Or what about Virginia Hall. She wanted to be a diplomat but lost part of her leg in an accident. She ended up finding herself in France in 1939. At that time she served secretly in numerous capacities and was trained by the brits. Her underground work was so extensive, the germans put her on their most wanted list. They called her, “Woman with a limp,” “Artemis,” and “agent heckler.” She survived the entire war. This is especially impressive when you really think about the fact she was working on a wooden prosthesis, and the germans reallywanted her. (It’s not so good for a spy to have a super obvious defining feature, she took care of that by slowly training herself to walk without a limp). She also had to escape on foot into the winter mountains at one point. On her wooden leg.

That’s just two stories off the top of my head! We don’t need more tales about suave and brutal spies. I want the tales of the real ones. The ones who were quiet, and peculiar, and cunning; the ones who made the difference by staying in the shadows and emerging to take quick and clever slices at the enemy.

Virginia Hall

Virginia Hall was an American spy during WWII who, despite having an artificial leg (and thereby being somewhat noticeable), became one of the Nazi’s most wanted Allied spies. She worked with the underground French Resistance, helping with training, providing maps and organizing safe houses, as well as general intelligence. She used aliases and disguises to thwart detection and was never caught.

The British recognized her efforts in 1943 with the MBE and in 1945 with the Distinguished Service Cross. She was the only civilian woman to achieve this award during WWII.

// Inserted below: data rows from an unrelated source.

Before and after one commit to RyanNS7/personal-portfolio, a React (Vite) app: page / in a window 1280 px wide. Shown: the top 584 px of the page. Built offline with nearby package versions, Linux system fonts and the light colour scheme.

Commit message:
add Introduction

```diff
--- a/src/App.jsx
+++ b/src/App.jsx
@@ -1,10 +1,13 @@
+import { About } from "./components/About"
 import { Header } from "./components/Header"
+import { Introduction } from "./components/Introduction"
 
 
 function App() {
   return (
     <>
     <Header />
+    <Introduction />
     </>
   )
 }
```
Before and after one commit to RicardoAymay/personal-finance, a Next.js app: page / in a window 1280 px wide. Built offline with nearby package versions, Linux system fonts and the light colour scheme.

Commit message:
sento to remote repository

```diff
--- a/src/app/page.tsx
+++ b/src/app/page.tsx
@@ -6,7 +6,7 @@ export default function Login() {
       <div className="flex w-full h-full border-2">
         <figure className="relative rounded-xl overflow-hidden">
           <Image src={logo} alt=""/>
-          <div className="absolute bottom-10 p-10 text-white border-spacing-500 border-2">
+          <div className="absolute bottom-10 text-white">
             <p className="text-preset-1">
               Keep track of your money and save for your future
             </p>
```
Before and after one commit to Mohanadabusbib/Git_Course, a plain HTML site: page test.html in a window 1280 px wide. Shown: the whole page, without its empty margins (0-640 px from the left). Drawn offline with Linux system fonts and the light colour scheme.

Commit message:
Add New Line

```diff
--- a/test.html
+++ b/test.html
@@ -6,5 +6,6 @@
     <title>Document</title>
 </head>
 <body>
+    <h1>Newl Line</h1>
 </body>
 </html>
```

Virginia Hall was born in Baltimore in 1906 and attended Radcliffe and Barnard Colleges. As a young woman, she worked at the U.S. embassy in Poland and traveled extensively in Europe, losing part of a leg in a shooting accident and developing the language skills that she would use on the front lines of intelligence gathering during World War II. She first worked for the British Special Operations Executive developing a spy network in Vichy France, and then escaped to Spain in late 1942. In 1944, Hall joined the Office of Strategic Services in order to return to France. Disguised as an elderly farmhand, Hall organized sabotage operations, supported resistance groups as a radio operator and courier, mapped drop zones, and helped sabotage German military movements. Despite her wooden leg, which she called Cuthbert, she helped train three battalions of Resistance fighters to wage war on the Germans and kept up a stream of valuable reporting. The Gestapo knew her as the “limping lady,” and called her the most dangerous of all Allied spies. In 1945, she received the Distinguished Service Cross - the only one awarded to a civilian woman in World War II. Several years later, she made the transition to the CIA, where she was one of the first female operations officers.

 via NBC News